Gas turbines enclosures entail a high number of auxiliary systems which must be preserved from heat, ensuring therefore the long term operation of the internal instrumentation and of the data acquisition system. A dedicated ventilation system is designed to keep the enclosure environment sufficiently cool and dilute any gas coming from potential internal leakage to limiting explosion risks. These systems are equipped with axial fans, usually fed with air coming from the filter house which provides air to the gas turbine combustion system, through dedicated filters. The axial fans are embedded in a ducting system which discharges fresh air inside the enclosure where the gas turbine is housed. As the operations of the gas turbine need to be guaranteed in the event of fan failure, a backup redundant system is located in a duct parallel to the main one. One of the main requirements of a ventilation fan is the reliability over the years as the gas turbine can be installed in remote areas or unmanned offshore platforms with limited accessibility for unplanned maintenance.
For such reasons, the robustness of the ventilation system and a proper understanding of coupling phenomena with the axial fan is a key aspect to be addressed when designing a gas-turbine system. Here a numerical study of a ventilation system carried out with RANS and LES based methodologies will be presented where the presence of the fan is synthetized by means of static pressure discontinuity. Different operations of the fans are investigated by means of RANS in order to compare the different operating points, corresponding to 1) clean and 2) dirty filters operations, 3) minimum and 4) maximum pressure at the discharge section. Large Eddy Simulations of the same duct were carried out in the maximum loading condition for the fan to investigate the unsteady response of the system and validate its correct arrangement.
All the simulations were carried out using OpenFOAM, a finite volume open source code for CFD analysis, treating the filters as a porous medium and the fan as a static pressure discontinuity according to the manufacturer’s characteristic curve. RANS modelling was based on the cubic k-ε model of Lien et al. while sub-grid scale modelling in LES was based on the 1 equation model of Davidson.

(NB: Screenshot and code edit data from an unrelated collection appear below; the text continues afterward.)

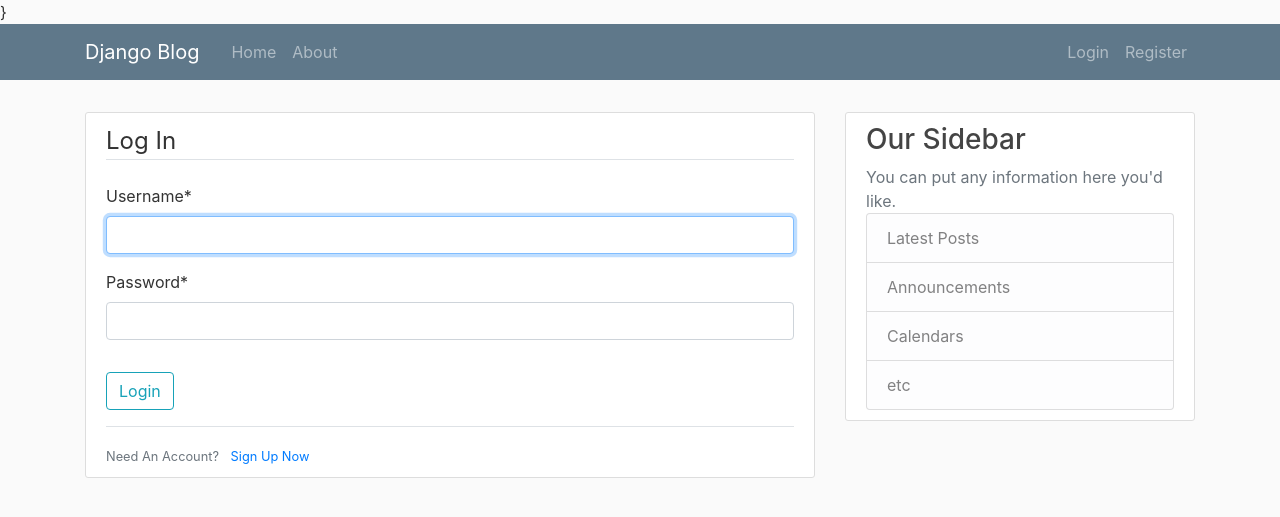
After one commit to HarIgo23/blog, a Django app: page /login/ in a window 1280 px wide. The commit adds this page. Shown: the top 517 px of the page. Run offline with Django 3.2, Linux system fonts and the light colour scheme; some libraries are stand-ins or nearby versions.

Commit message:
TUTORIAL 7 Python Django Tutorial: Full-Featured Web App Part 7 - Login and Logout System

```diff
--- a/django_project/blog/templates/blog/header.html
+++ b/django_project/blog/templates/blog/header.html
@@ -13,8 +13,13 @@
                 </div>
                 <!-- Navbar Right Side -->
                 <div class="navbar-nav">
-                    <a href="/" class="nav-item nav-link">Login</a>
-                    <a href="{% url 'register' %}" class="nav-item nav-link">Register</a>
+                    {% if user.is_authenticated %}
+                        <a href="{% url 'profile' %}" class="nav-item nav-link">{{ user.username }}</a>
+                        <a href="{% url 'logout' %}" class="nav-item nav-link">Logout</a>
+                    {% else %}
+                        <a href="{% url 'login' %}" class="nav-item nav-link">Login</a>
+                        <a href="{% url 'register' %}" class="nav-item nav-link">Register</a>
+                    {% endif %}
                 </div>
             </div>
         </div>
--- a/django_project/django_project/settings.py
+++ b/django_project/django_project/settings.py
@@ -123,3 +123,7 @@
 STATIC_URL = '/static/'
 
 CRISPY_TEMPLATE_PACK = 'bootstrap4'
+
+LOGIN_REDIRECT_URL = 'blog-home'
+
+LOGIN_URL = 'login'
--- a/django_project/django_project/urls.py
+++ b/django_project/django_project/urls.py
@@ -14,11 +14,15 @@
     2. Add a URL to urlpatterns:  path('blog/', include('blog.urls'))
 """
 from django.contrib import admin
+from django.contrib.auth import views as auth_views
 from django.urls import path, include
 from users import views as users_views
 
 urlpatterns = [
     path('admin/', admin.site.urls),
     path('register/', users_views.register, name='register'),
+    path('profile/', users_views.profile, name='profile'),
+    path('login/', auth_views.LoginView.as_view(template_name="users/login.html"), name='login'),
+    path('logout/', auth_views.LogoutView.as_view(template_name="users/logout.html"), name='logout'),
     path('', include('blog.urls')),
 ]
--- /dev/null
+++ b/django_project/users/templates/users/login.html
@@ -0,0 +1,21 @@
+{% extends "blog/base.html" %}
+{% load crispy_forms_tags %}
+{% block content %}
+    <div class="content-section">
+        <form method="POST">
+            {% csrf_token %}
+            <fieldset class="form-group">
+                <legend class="border-bottom mb-4">Log In</legend>
+                {{ form|crispy }}
+            </fieldset>
+            <div class="form-group">
+                <button type="submit" class="btn btn-outline-info">Login</button>
+            </div>
+        </form>
+        <div class="border-top pt-3">
+            <small class="text-muted">
+                Need An Account? <a class="ml-2" href="{% url 'register' %}">Sign Up Now</a>
+            </small>
+        </div>
+    </div>
+{% endblock content %}}
--- /dev/null
+++ b/django_project/users/templates/users/profile.html
@@ -0,0 +1,4 @@
+{% extends "blog/base.html" %}
+{% block content %}
+    <h1>{{ user.username }}</h1>
+{% endblock content %}}
```
Also changed, not shown: django_project/users/forms.py (added, +11 -0 lines), django_project/users/templates/users/logout.html (added, +9 -0 lines), django_project/users/views.py (+8 -3 lines).
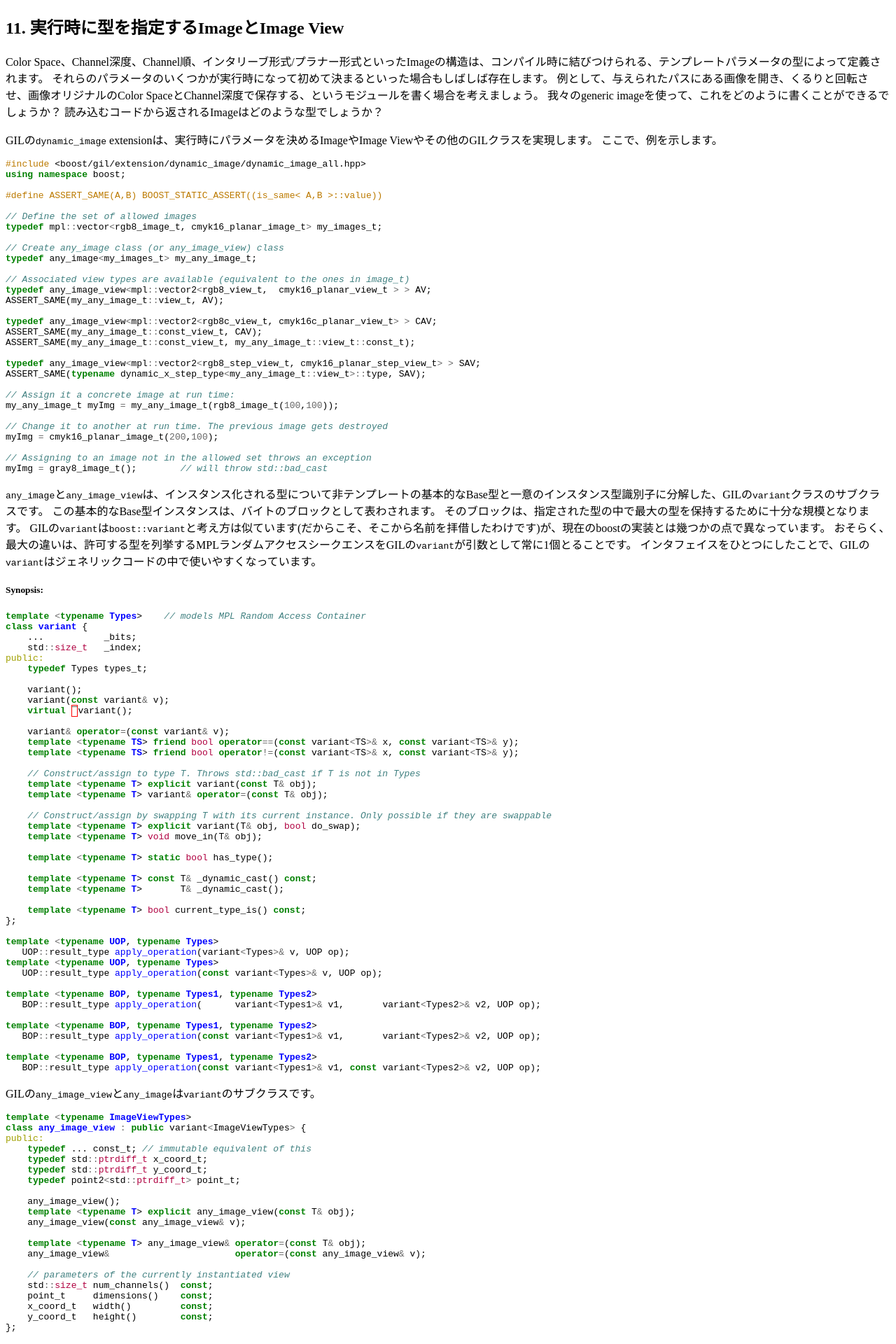
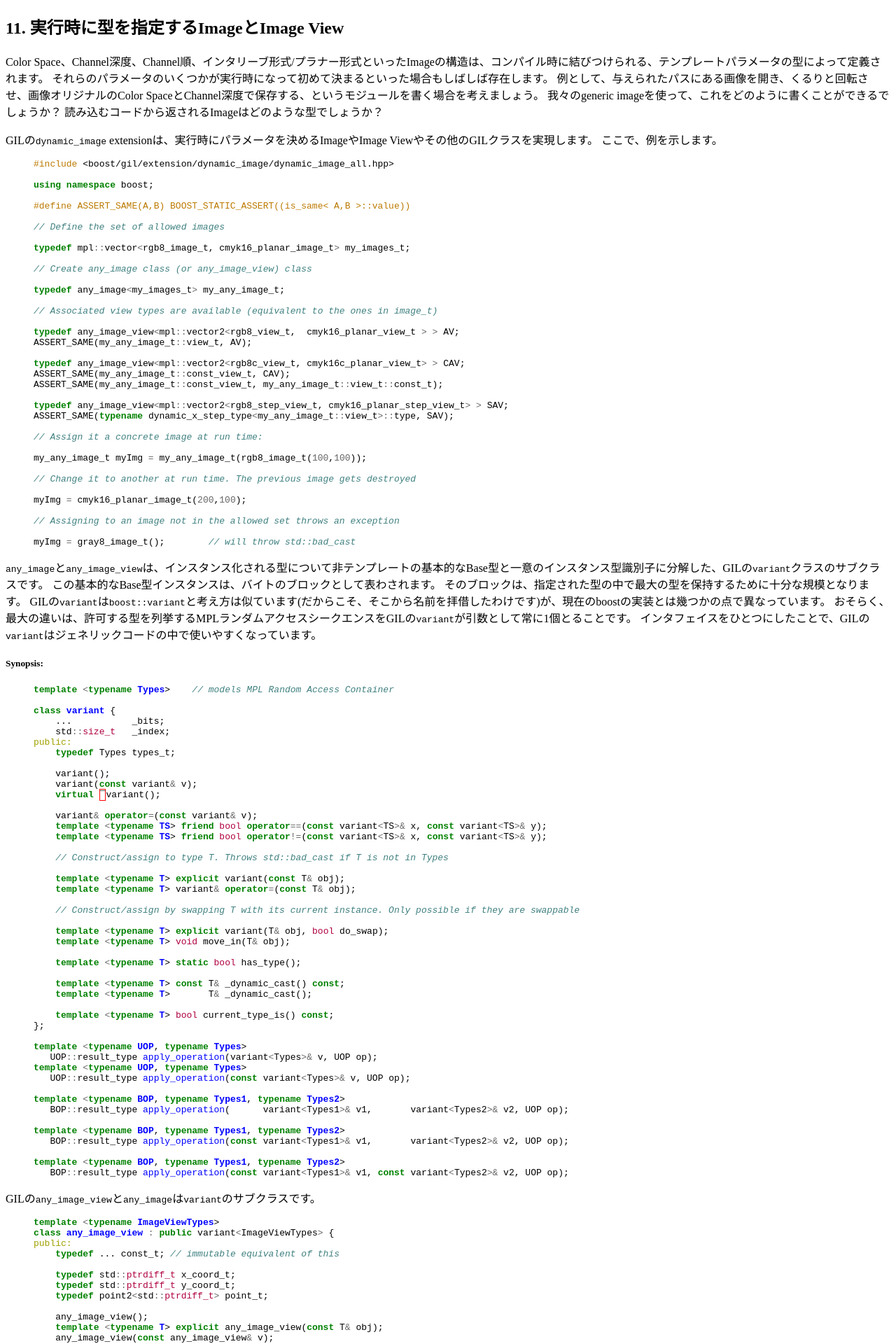
Before and after one commit to hironishihara/GILDesignGuide-ja, a Jekyll site: the page built from src/section_11.md, in a window 1280 px wide. Shown: the top 1920 px of the page at 70% size. Built offline with Jekyll 4.4.1, drawn with Linux system fonts in a browser that asks for light colours.

Commit message:
add lines for syntax highlight

````diff
--- a/src/section_11.md
+++ b/src/section_11.md
@@ -35,7 +35,8 @@ Color Space、Channel深度、Channel順、インタリーブ形式/プラナー
 GILの`dynamic_image` extensionは、実行時にパラメータを決めるImageやImage Viewやその他のGILクラスを実現します。
 ここで、例を示します。
 
-```cpp
+{% highlight C++ %}
+
 #include <boost/gil/extension/dynamic_image/dynamic_image_all.hpp>
 using namespace boost;
 
@@ -66,7 +67,8 @@ myImg = cmyk16_planar_image_t(200,100);
 
 // Assigning to an image not in the allowed set throws an exception
 myImg = gray8_image_t();        // will throw std::bad_cast
-```
+
+{% endhighlight %}
 
 `any_image`と`any_image_view`は、インスタンス化される型について非テンプレートの基本的なBase型と一意のインスタンス型識別子に分解した、GILの`variant`クラスのサブクラスです。
 この基本的なBase型インスタンスは、バイトのブロックとして表わされます。
@@ -77,7 +79,8 @@ GILの`variant`は`boost::variant`と考え方は似ています(だからこそ
 
 ##### Synopsis:
 
-```cpp
+{% highlight C++ %}
+
 template <typename Types>    // models MPL Random Access Container
 class variant {
     ...           _bits;
@@ -122,11 +125,13 @@ template <typename BOP, typename Types1, typename Types2>
 
 template <typename BOP, typename Types1, typename Types2>
    BOP::result_type apply_operation(const variant<Types1>& v1, const variant<Types2>& v2, UOP op);
-```
+
+{% endhighlight %}
 
 GILの`any_image_view`と`any_image`は`variant`のサブクラスです。
 
-```cpp
+{% highlight C++ %}
+
 template <typename ImageViewTypes>
 class any_image_view : public variant<ImageViewTypes> {
 public:
@@ -175,7 +180,8 @@ public:
     x_coord_t   width()         const;
     y_coord_t   height()        const;
 };
-```
+
+{% endhighlight %}
 
 処理を実行するための関数オブジェクトを`apply_operation`に渡すことによって、`variant`上での処理が実行されます。
 その`variant`で許可されている全ての型のためのコードがインスタンス化され、`switch`文を経由して適切なインスタンスが選択されます。
@@ -195,7 +201,8 @@ Imageレベルのアルゴリズムは`apply_operation`経由で実装される
 つまり、多くの基本的な処理については、staticな型とdynamicな型の間で共有されているのです。
 加えて、全てのImage View変換とSTL-likeなImage Viewアルゴリズムの多くは、`copy_pixels`の例で示したように、`any_image`で動作するオーバーロードをもっています。
 
-```cpp
+{% highlight C++ %}
+
 rgb8_view_t v1(...);  // concrete image view
 bgr8_view_t v2(...);  // concrete image view compatible with v1 and of the same size
 any_image_view<Types>  av(...);  // run-time specified image view
@@ -209,12 +216,14 @@ copy_pixels(v1,v2);
 copy_pixels(v1, av);
 copy_pixels(av, v2);
 copy_pixels(av, av);
-```
+
+{% endhighlight %}
 
 dynamicな型をサポートするアルゴリズムのオーバーロードをもつことによって、コンパイル時に決定するImageやViewと実行時に決定するImageやViewのどちらかで動作するアルゴリズムの記述を可能にする基盤を作ります。
 例を挙げると、次に示すコードはディスク上の画像を上下反転して返すGIL I/O extensionを使用します。
 
-```cpp
+{% highlight C++ %}
+
 #include <boost¥gil¥extension¥io¥jpeg_dynamic_io.hpp>
 
 template <typename Image>    // Could be rgb8_image_t or any_image<...>
@@ -223,12 +232,14 @@ void save_180rot(const std::string& file_name) {
     jpeg_read_image(file_name, img);
     jpeg_write_view(file_name, rotated180_view(view(img)));
 }
-```
+
+{% endhighlight %}
 
 使用する全ての関数が実行時に決定する型のインスタンスを引数に取るオーバーロードをもっていることから、コンパイル時に決定するImageと実行時に決定するImageのどちらであってもインスタンス化が可能です。
 ここで、`rotated180_view`がどのように実装されているかを示します。
 
-```cpp
+{% highlight C++ %}
+
 // implementation using templated view
 template <typename View>
 typename dynamic_xy_step_type<View>::type rotated180_view(const View& src) { ... }
@@ -249,7 +260,8 @@ template <typename ViewTypes> inline // Models MPL Random Access Container of mo
 typename dynamic_xy_step_type<any_image_view<ViewTypes> >::type rotated180_view(const any_image_view<ViewTypes>& src) {
     return apply_operation(src,detail::rotated180_view_fn<typename dynamic_xy_step_type<any_image_view<ViewTypes> >::type>());
 }
-```
+
+{% endhighlight %}
 
 `variant`は、それが取りうる全てのModel毎にアルゴリズムをインスタンス化するので、(特に、ふたつ以上の`variant`を引数に取るアルゴリズムでは)注意して用いるべきです。
 これは、コンパイル時間と実行ファイルのサイズに甚大な影響を与える可能性があります。
````
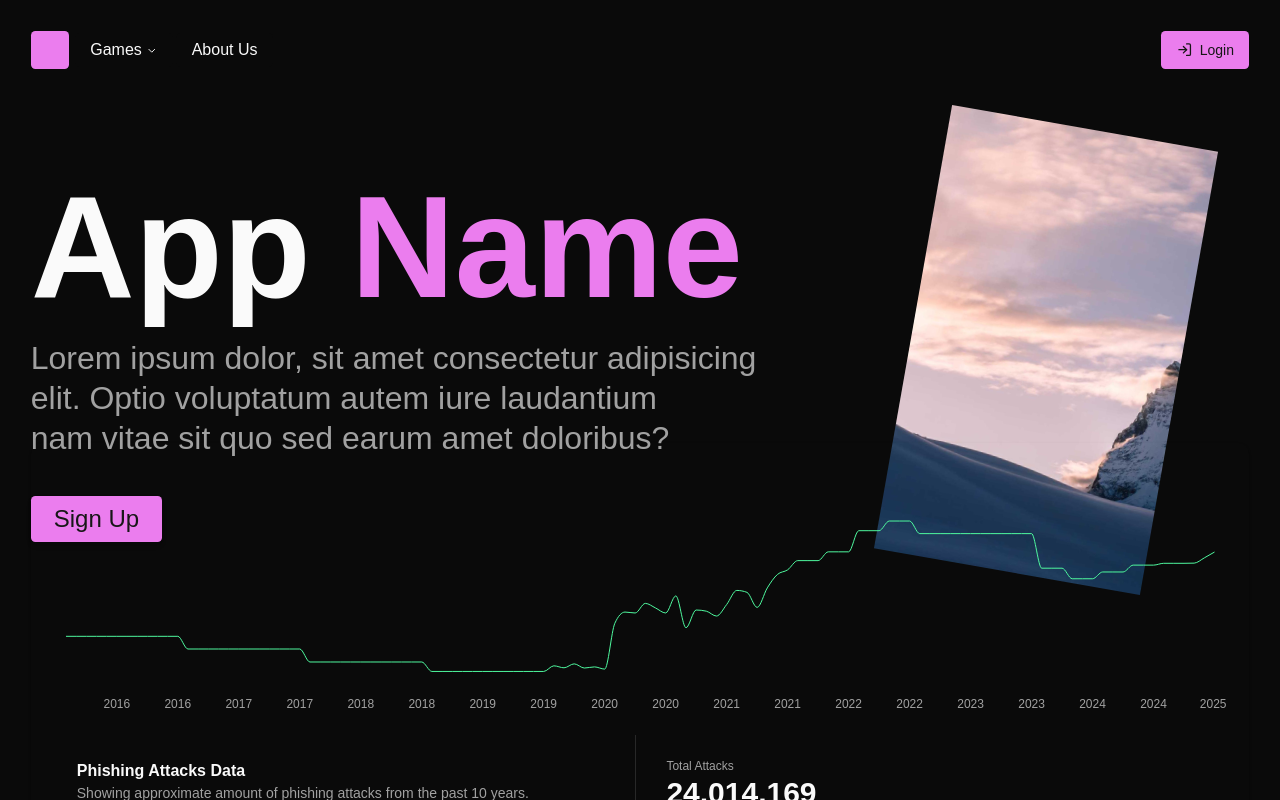
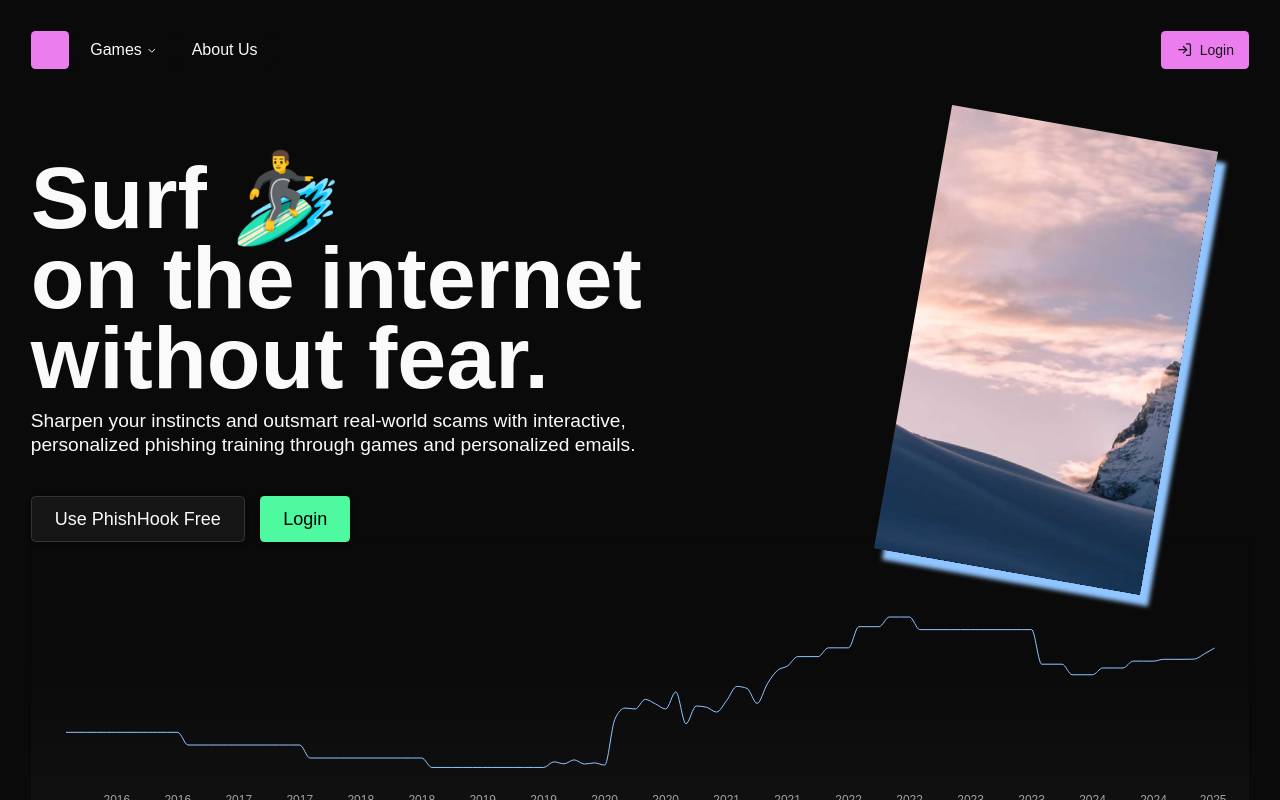
Before and after one commit to Username000000044/cac_team, a Next.js app: page / in a window 1280 px wide. Shown: the top 800 px of the page. Built offline with nearby package versions, Linux system fonts and the light colour scheme.

Commit message:
landing ux change

```diff
--- a/src/app/page.tsx
+++ b/src/app/page.tsx
@@ -11,28 +11,43 @@
     <div className="flex flex-col gap-[1rem]">
       <section className="mx-auto max-w-[75rem] xl:max-w-[90rem] grid grid-cols-1 grid-rows-2 md:grid-cols-[2fr_1fr] md:grid-rows-1 leading-tight">
         <div className="relative z-2 flex flex-col justify-center items-center text-center p-4 md:text-left md:items-start md:p-0">
-          <h1 className="font-bold text-[2rem] md:text-[3rem] lg:text-[4rem] xl:text-[9rem]">
-            App
-            <span className="text-primary"> Name</span>
+          <h1 className="text-[2rem] md:text-[5.5rem] text-foreground font-bold md:leading-[5rem]">
+            Surf 🏄‍♂️
+            <br />
+            on the internet <br />
+            without fear.
           </h1>
-          <h2 className="text-balance text-[1.5rem] lg:text-[1.8rem] xl:text-[2rem] text-muted-foreground">
-            Lorem ipsum dolor, sit amet consectetur adipisicing elit. Optio
-            voluptatum autem iure laudantium nam vitae sit quo sed earum amet
-            doloribus?
+          <h2 className="text-[1rem] md:text-[1.2rem] mt-3 text-balance">
+            Sharpen your instincts and outsmart real-world scams with
+            interactive, personalized phishing training through games and
+            personalized emails.
           </h2>
+          <div className="flex flex-col mt-10 gap-4 md:flex-row">
             <Button
               asChild
               className={buttonVariants({
                 size: "hero",
-              className: "mt-10 shadow-lg",
+                variant: "outline",
+                className: "shadow-lg text-lg",
               })}
             >
-            <Link href="/login">Sign Up</Link>
+              <Link href="/login">Use PhishHook Free</Link>
+            </Button>
+            <Button
+              asChild
+              className={buttonVariants({
+                size: "hero",
+                variant: "secondary",
+                className: "shadow-lg bg-secondary text-lg",
+              })}
+            >
+              <Link href="/login">Login</Link>
             </Button>
           </div>
-        <div className="-mt-10 md:m-0">
+        </div>
+        <div className="relative -mt-15 md:m-0 z-1">
           <Image
-            className="relative rotate-10 mx-auto scale-90"
+            className="rotate-10 mx-auto scale-70 shadow-[11px_11px_5px_0px_var(--chart-1)] md:scale-90"
             src="/hero.jpg"
             width={300}
             height={400}
@@ -41,7 +56,7 @@
         </div>
       </section>
 
-      <section className="relative -mt-45 z-1">
+      <section className="relative -mt-30 md:-mt-20 z-0">
         <PhishingDataChart />
       </section>
     </div>
--- a/src/components/chart-phishing.tsx
+++ b/src/components/chart-phishing.tsx
@@ -140,7 +140,7 @@
 const chartConfig = {
   attacks: {
     label: "Total Attacks",
-    color: "var(--secondary)",
+    color: "var(--chart-1)",
   },
 } satisfies ChartConfig;
 
@@ -155,7 +155,7 @@
   );
 
   return (
-    <Card className="py-4 sm:py-0 !bg-transparent">
+    <Card className="py-4 sm:py-0 !bg-linear-to-t from-card to-background to-70%">
       <CardContent className="px-2 sm:p-6">
         <ChartContainer config={chartConfig} className="aspect-auto h-[250px]">
           <LineChart
--- a/src/components/ui/button.tsx
+++ b/src/components/ui/button.tsx
@@ -24,7 +24,7 @@
         default: "h-9 px-4 py-2 has-[>svg]:px-3",
         sm: "h-8 rounded-md gap-1.5 px-3 has-[>svg]:px-2.5",
         lg: "h-10 rounded-md px-6 has-[>svg]:px-4",
-        hero: "h-12 text-2xl rounded-md px-6 has-[>svg]:px-4",
+        hero: "h-10 md:h-12 text-2xl rounded-md px-6 has-[>svg]:px-4",
         game: "h-full text-2xl md:text-3xl grow rounded-md px-6 has-[>svg]:px-4",
         "icon-sm": "size-8",
         "icon-lg": "size-10",
```
Lines whose indentation alone changed are shown as unchanged.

Computations highlighted that the ventilation system was able to work in similarity for flow rates between 15 m3/s and 23.2 m3/s and that the flow conditions onto the fan suggest that the aerodynamic stress on the device could be reduced introducing in the duct flow straighteners or inlet guided vanes.